The WHO travel advisory needs to be lifted. The Ontario minister of health and representatives of the federal Minister of Health are going over there hoping to—

Middle East April 9th, 2003

Mr. Speaker, I rise today to address the anti-Israel petition that was filed in the House on March 31 by the member for the riding of Quebec.

There is no connection between Israel's struggle with suicide bombers and Saddam Hussein's many years of non-compliance with UN inspections. Israel is a democracy and an ally in our campaign on terrorism.

The fundamental cause of the ongoing crisis in the disputed territories is the reluctance of the Palestinian side to accept Israeli existence, to renounce a strategy of terrorism and compromise, something that I hope will happen with the new Palestinian prime minister.

Israel has the responsibility to protect its people from suicide bombers. It is careful to minimize civilian casualties, and the allegations of Israeli massacres are fabrications.

Israel proved its commitment to peace at Camp David in July 2000 when it put forward a two state solution. Yasser Arafat responded with a strategy of violence. Terrorism cannot bring peace to this region, and Canada must stand by its Israeli allies in our campaign against this global threat.

Citizenship and Immigration April 2nd, 2003

Mr. Speaker, my question is for the Minister of Citizenship and Immigration. I read today about a holocaust survivor, a 75 year old woman suffering from Alzheimer's, who presently resides in my constituency. She is under threat, unfortunately, for deportation. The officials of the department are talking about sending her back to the United States. Her husband has died and she has no friends or family to look after her but she does have two sisters here.

Could the Minister of Citizenship and Immigration do something to help in this case?

Supply March 24th, 2003

Mr. Speaker, there is no doubt that this war is costing the United States treasury an awful lot of money. I suppose it will try to find means to recover it. I would not be surprised if we found familiar names of oil companies working in Iraq before long, names of companies based in the United States.

However I think we have a big risk though beyond the war and that is in the time of occupation with an American being a military governor, a la MacArthur at the end of the second world war in Japan. That is a very risky business. I think it will create a lot of animosity with the Arab and Muslim world. It will not be the end of this challenge and this problem that is faced.

I hope that does not prove to be the case but war frequently does not go the way we expect it to. Winning the peace can be also a very difficult matter.

Supply March 24th, 2003

Mr. Speaker, I do not think it has been an issue as to the number of inspectors. I think that most countries at the United Nations said that if Mr. Blix wanted more he could get more. He said, no, that he felt he had the number of people he needed. He just needed more time to carry it out but he believed that disarmament could be achieved.

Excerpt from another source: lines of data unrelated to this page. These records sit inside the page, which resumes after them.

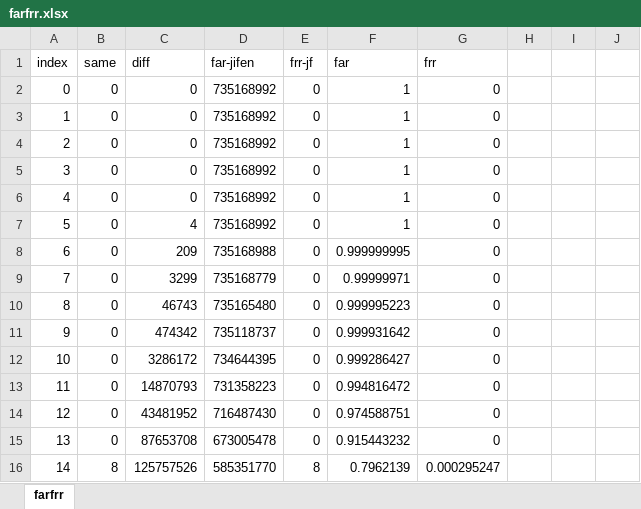
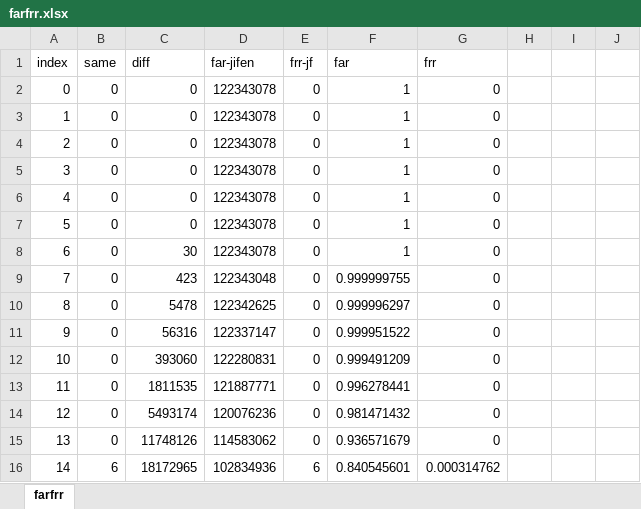
Before and after one commit to butterflyy/externals, an Excel workbook: include/farfrr/farfrr.xlsx, sheet farfrr, drawn as a sheet; only a part is shown; values as stored, in another font and other column widths than the file's, no borders; charts and pictures not drawn; the diff covers the shown part only; the diff names each change by its address in the sheet, - before the commit and + after, or states it on an @@ line.

Commit message:
minor

```diff
--- a/include/farfrr/farfrr.xlsx (sheet farfrr)
+++ b/include/farfrr/farfrr.xlsx (sheet farfrr)
-D2:D7 (far-jifen): 735168992
+D2:D7 (far-jifen): 122343078
-C7 (diff): 4
+C7 (diff): 0
-C8 (diff): 209
+C8 (diff): 30
-D8 (far-jifen): 735168988
+D8 (far-jifen): 122343078
-F8 (far): 0.999999995
+F8 (far): 1
-C9 (diff): 3299
+C9 (diff): 423
-D9 (far-jifen): 735168779
+D9 (far-jifen): 122343048
-F9 (far): 0.99999971
+F9 (far): 0.999999755
-C10 (diff): 46743
+C10 (diff): 5478
-D10 (far-jifen): 735165480
+D10 (far-jifen): 122342625
-F10 (far): 0.999995223
+F10 (far): 0.999996297
-C11 (diff): 474342
+C11 (diff): 56316
-D11 (far-jifen): 735118737
+D11 (far-jifen): 122337147
-F11 (far): 0.999931642
+F11 (far): 0.999951522
-C12 (diff): 3286172
+C12 (diff): 393060
-D12 (far-jifen): 734644395
+D12 (far-jifen): 122280831
-F12 (far): 0.999286427
+F12 (far): 0.999491209
-C13 (diff): 14870793
+C13 (diff): 1811535
-D13 (far-jifen): 731358223
+D13 (far-jifen): 121887771
-F13 (far): 0.994816472
+F13 (far): 0.996278441
-C14 (diff): 43481952
+C14 (diff): 5493174
-D14 (far-jifen): 716487430
+D14 (far-jifen): 120076236
-F14 (far): 0.974588751
+F14 (far): 0.981471432
-C15 (diff): 87653708
+C15 (diff): 11748126
-D15 (far-jifen): 673005478
+D15 (far-jifen): 114583062
-F15 (far): 0.915443232
+F15 (far): 0.936571679
-B16 (same): 8
+B16 (same): 6
-C16 (diff): 125757526
+C16 (diff): 18172965
-D16 (far-jifen): 585351770
+D16 (far-jifen): 102834936
-E16 (frr-jf): 8
+E16 (frr-jf): 6
-F16 (far): 0.7962139
+F16 (far): 0.840545601
-G16 (frr): 0.000295247
+G16 (frr): 0.000314762
```
Also changed, not shown: 371 edited cells elsewhere in this sheet, charts or pictures.
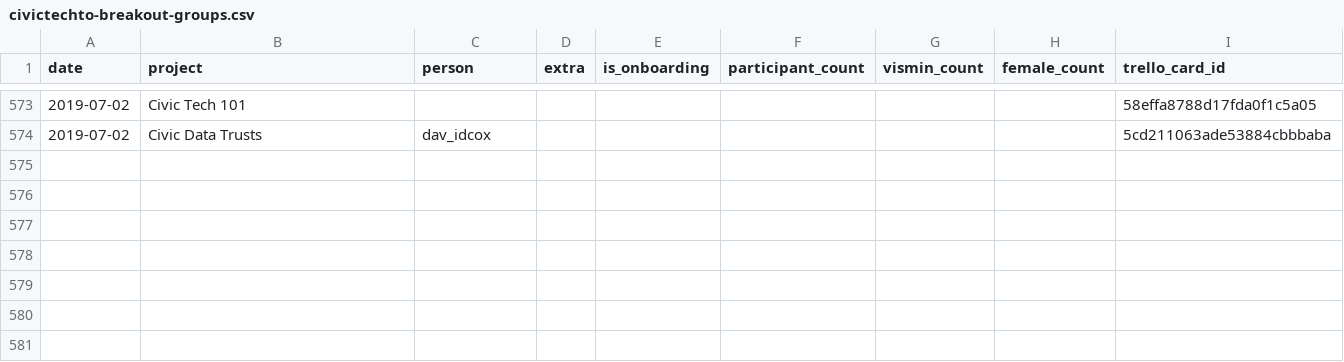
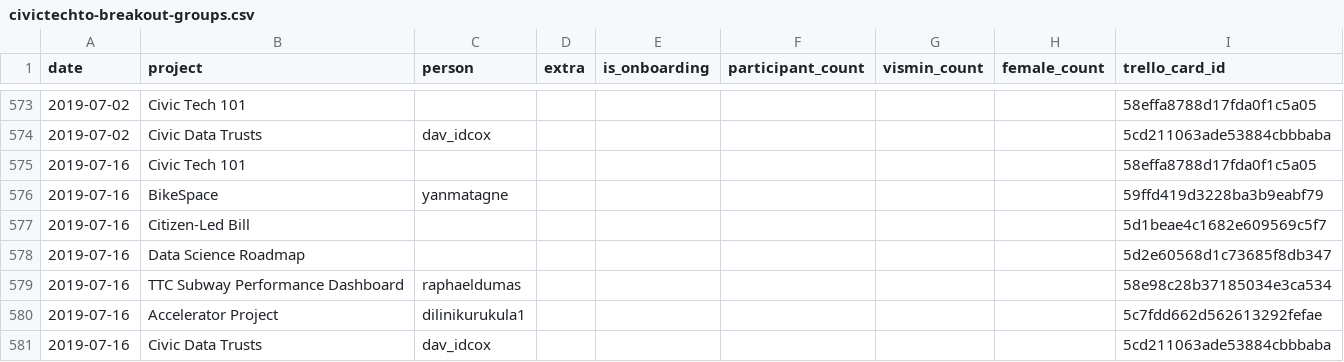
Before and after one commit to CivicTechTO/dataset-civictechto-breakout-groups, a CSV file: data/civictechto-breakout-groups.csv, drawn as a sheet; only a part is shown, gaps mark what is left out; the diff names each change by its address in the sheet, - before the commit and + after, or states it on an @@ line.

Commit message:
Updated data for 2019-07-16 hacknight.

```diff
--- a/data/civictechto-breakout-groups.csv
+++ b/data/civictechto-breakout-groups.csv
+row 575: 2019-07-16 | Civic Tech 101 |  |  |  |  |  |  | 58effa8788d17fda0f1c5a05
+row 576: 2019-07-16 | BikeSpace | yanmatagne |  |  |  |  |  | 59ffd419d3228ba3b9eabf79
+row 577: 2019-07-16 | Citizen-Led Bill |  |  |  |  |  |  | 5d1beae4c1682e609569c5f7
+row 578: 2019-07-16 | Data Science Roadmap |  |  |  |  |  |  | 5d2e60568d1c73685f8db347
+row 579: 2019-07-16 | TTC Subway Performance Dashboard | raphaeldumas |  |  |  |  |  | 58e98c28b37185034e3ca534
+row 580: 2019-07-16 | Accelerator Project | dilinikurukula1 |  |  |  |  |  | 5c7fdd662d562613292fefae
+row 581: 2019-07-16 | Civic Data Trusts | dav_idcox |  |  |  |  |  | 5cd211063ade53884cbbbaba
```
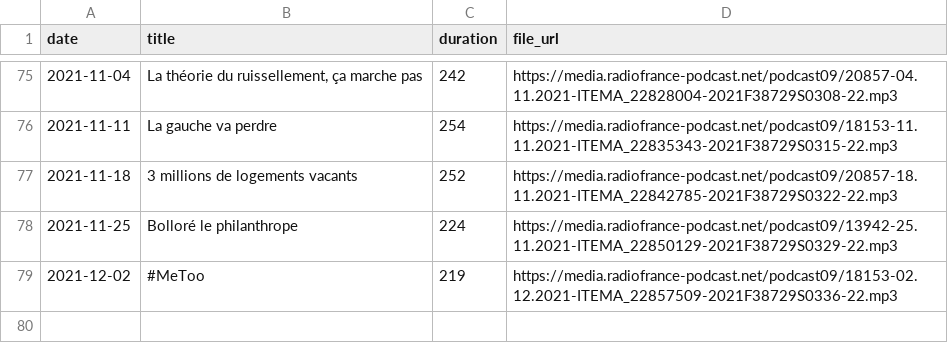
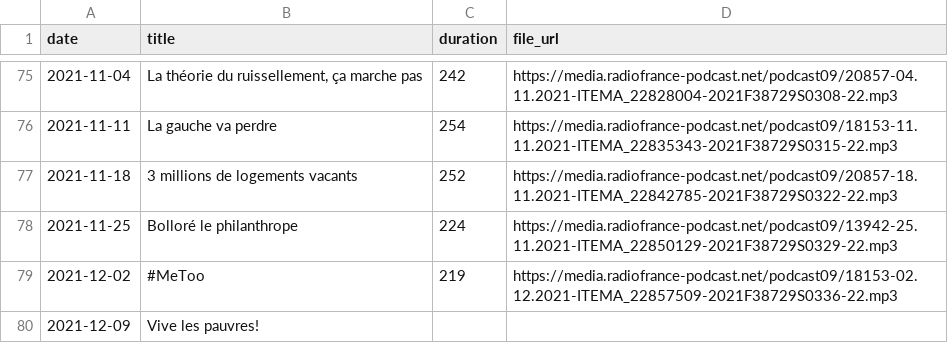
Before and after one commit to ahasverus/franceinter, a CSV file: inst/csv/la-chronique-d-aymeric-lompret.csv, drawn as a sheet; only a part is shown, gaps mark what is left out.

```diff
--- a/inst/csv/la-chronique-d-aymeric-lompret.csv
+++ b/inst/csv/la-chronique-d-aymeric-lompret.csv
@@ -79 +79,2 @@
 "2021-12-02";"#MeToo";"219";"https://media.radiofrance-podcast.net/podcast09/18153-02.12.2021-ITEMA_22857509-2021F38729S0336-22.mp3"
+"2021-12-09";"Vive les pauvres!";"";""
```
Also changed, not shown: inst/csv/le-moment-meurice.csv, inst/csv/tanguy-pastureau-maltraite-l-info.csv, 2 other files.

The member asks, what about the last dozen years. Yes, it is quite true that Saddam Hussein got away with an awful lot for an awful long period of time. There I think we give credit to President Bush for putting up the pressure, for creating the kind of circumstances that the inspectors could operate in and actually achieve things. However, then at the end, instead of giving the inspectors the full time they needed to do the job, and I believe they could have done the job, he went over the top and pulled out of the United Nations process and attacked. I believe that was the wrong decision.